Information Architecture is the art of organising information in a way that makes it easy for people to use it. In a very real sense it is millenia old, that after all is exactly what Librarians have been trying to do since ancient times. The growth of the Web has given that task a new sense of importance and urgency. It has also given it a new name.
The rise of Information Architecture as a profession raises interesting questions for Librarians. It is arguably just Librarianship in an online environment. Why aren't Information Architects called Web Librarians? (They are sometimes but it isn't the most widely accepted label.) What does that suggest about the image that Librarianship has outside of our profession? On the other hand whatever the job title we should be able to convince people that the study of Library Science gives us the skills to create well organised and easy to use Information Architectures.
The name isn't arbitrary. It is a metaphor which says a lot about the goals and self image of the emerging field of Information Architecture. The idea is that a website needs to be planned and carefully designed in the same way that a conventional architect would design a house or an office building.
The needs of the users need to be carefully considered. No one would build a house without thinking about what it would be like to live in it.
In the past websites have often been allowed to grow slightly haphazardly or they have been designed by people who were focused on form rather than function. Information Architects would argue that that is the equivalent of building a house room by room or letting an interior decorator design it.

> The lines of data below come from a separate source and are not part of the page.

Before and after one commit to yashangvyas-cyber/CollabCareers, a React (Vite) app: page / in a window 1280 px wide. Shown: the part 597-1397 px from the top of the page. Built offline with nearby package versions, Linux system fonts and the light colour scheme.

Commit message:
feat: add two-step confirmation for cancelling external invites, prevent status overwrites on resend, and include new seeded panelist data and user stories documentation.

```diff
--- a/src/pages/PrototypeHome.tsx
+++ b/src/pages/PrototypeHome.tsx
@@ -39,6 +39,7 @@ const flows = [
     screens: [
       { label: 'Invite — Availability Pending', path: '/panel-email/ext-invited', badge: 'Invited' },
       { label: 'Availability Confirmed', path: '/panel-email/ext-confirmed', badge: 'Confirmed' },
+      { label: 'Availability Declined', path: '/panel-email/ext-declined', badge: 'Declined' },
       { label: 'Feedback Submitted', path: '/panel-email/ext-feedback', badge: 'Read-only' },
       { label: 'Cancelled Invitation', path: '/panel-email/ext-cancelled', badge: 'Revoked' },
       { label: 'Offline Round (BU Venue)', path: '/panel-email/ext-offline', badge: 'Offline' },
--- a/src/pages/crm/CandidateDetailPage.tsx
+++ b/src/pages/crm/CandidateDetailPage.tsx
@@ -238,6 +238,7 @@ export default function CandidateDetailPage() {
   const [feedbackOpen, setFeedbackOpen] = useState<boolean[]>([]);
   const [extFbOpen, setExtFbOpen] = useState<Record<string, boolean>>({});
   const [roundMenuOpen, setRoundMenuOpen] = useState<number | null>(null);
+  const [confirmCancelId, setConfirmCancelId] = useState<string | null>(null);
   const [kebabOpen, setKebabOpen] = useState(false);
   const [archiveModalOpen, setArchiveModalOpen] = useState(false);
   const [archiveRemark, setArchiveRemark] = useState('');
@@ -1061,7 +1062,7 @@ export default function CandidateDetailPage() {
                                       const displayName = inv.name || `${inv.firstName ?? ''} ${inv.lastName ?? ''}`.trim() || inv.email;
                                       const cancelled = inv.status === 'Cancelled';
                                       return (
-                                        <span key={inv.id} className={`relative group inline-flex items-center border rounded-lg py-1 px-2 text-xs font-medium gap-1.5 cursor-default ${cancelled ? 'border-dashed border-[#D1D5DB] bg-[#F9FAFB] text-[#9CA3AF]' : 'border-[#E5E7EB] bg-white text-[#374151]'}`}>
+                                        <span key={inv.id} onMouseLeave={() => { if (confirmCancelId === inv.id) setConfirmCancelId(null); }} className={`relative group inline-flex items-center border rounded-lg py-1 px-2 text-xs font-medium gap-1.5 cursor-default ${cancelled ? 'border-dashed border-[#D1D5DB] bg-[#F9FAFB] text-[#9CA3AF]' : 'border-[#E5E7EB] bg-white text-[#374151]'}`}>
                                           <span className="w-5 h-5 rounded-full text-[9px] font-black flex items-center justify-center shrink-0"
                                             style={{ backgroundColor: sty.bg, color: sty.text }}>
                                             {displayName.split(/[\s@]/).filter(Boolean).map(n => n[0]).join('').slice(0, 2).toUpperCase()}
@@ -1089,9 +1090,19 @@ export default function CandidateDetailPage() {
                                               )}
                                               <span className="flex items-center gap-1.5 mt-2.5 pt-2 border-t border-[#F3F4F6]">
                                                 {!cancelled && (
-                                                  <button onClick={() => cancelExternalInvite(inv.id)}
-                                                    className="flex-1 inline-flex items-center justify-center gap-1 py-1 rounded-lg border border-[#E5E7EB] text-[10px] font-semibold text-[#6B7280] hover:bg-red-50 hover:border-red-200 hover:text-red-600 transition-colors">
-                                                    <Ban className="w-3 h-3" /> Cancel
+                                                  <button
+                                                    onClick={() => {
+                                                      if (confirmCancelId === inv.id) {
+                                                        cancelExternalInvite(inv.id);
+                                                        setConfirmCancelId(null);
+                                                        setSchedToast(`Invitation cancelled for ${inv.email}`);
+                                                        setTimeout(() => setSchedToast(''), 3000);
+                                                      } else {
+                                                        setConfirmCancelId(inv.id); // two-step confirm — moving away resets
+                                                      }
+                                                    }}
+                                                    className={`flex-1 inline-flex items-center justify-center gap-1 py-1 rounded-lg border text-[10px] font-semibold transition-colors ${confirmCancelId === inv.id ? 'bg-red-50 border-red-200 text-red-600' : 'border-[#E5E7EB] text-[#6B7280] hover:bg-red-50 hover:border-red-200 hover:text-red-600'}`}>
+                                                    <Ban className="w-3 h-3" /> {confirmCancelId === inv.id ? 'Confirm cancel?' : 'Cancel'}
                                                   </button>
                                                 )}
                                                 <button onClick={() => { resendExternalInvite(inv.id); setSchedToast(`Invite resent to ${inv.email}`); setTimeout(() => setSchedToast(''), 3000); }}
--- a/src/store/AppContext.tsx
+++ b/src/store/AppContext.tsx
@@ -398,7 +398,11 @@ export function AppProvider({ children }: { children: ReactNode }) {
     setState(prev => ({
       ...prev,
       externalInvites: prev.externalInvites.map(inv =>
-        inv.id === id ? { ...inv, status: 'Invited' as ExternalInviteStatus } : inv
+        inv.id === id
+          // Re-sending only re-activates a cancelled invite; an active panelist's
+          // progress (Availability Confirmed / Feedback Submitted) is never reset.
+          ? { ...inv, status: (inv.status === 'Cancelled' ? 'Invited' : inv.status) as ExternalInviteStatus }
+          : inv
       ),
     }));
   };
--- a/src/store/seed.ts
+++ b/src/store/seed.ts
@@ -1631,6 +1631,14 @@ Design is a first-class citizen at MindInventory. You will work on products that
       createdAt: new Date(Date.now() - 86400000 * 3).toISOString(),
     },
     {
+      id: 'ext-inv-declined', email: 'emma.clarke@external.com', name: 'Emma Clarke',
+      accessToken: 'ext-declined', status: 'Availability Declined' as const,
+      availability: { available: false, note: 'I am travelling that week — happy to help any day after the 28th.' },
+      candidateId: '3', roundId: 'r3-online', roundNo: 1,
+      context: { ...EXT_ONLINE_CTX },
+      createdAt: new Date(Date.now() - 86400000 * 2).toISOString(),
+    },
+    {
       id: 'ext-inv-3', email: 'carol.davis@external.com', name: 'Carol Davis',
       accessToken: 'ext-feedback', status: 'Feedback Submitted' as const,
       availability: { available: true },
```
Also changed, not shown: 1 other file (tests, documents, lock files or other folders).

Moreville and Rosenfeld point out that bad information architecture puts off customers, wastes employee time and and damage's an organisation's brand image or reputation. (Moreville & Rosenfeld, 2007.)
It is very hard to overestimate the importance of Information Architecture, for businesses, public services, and for each one of us .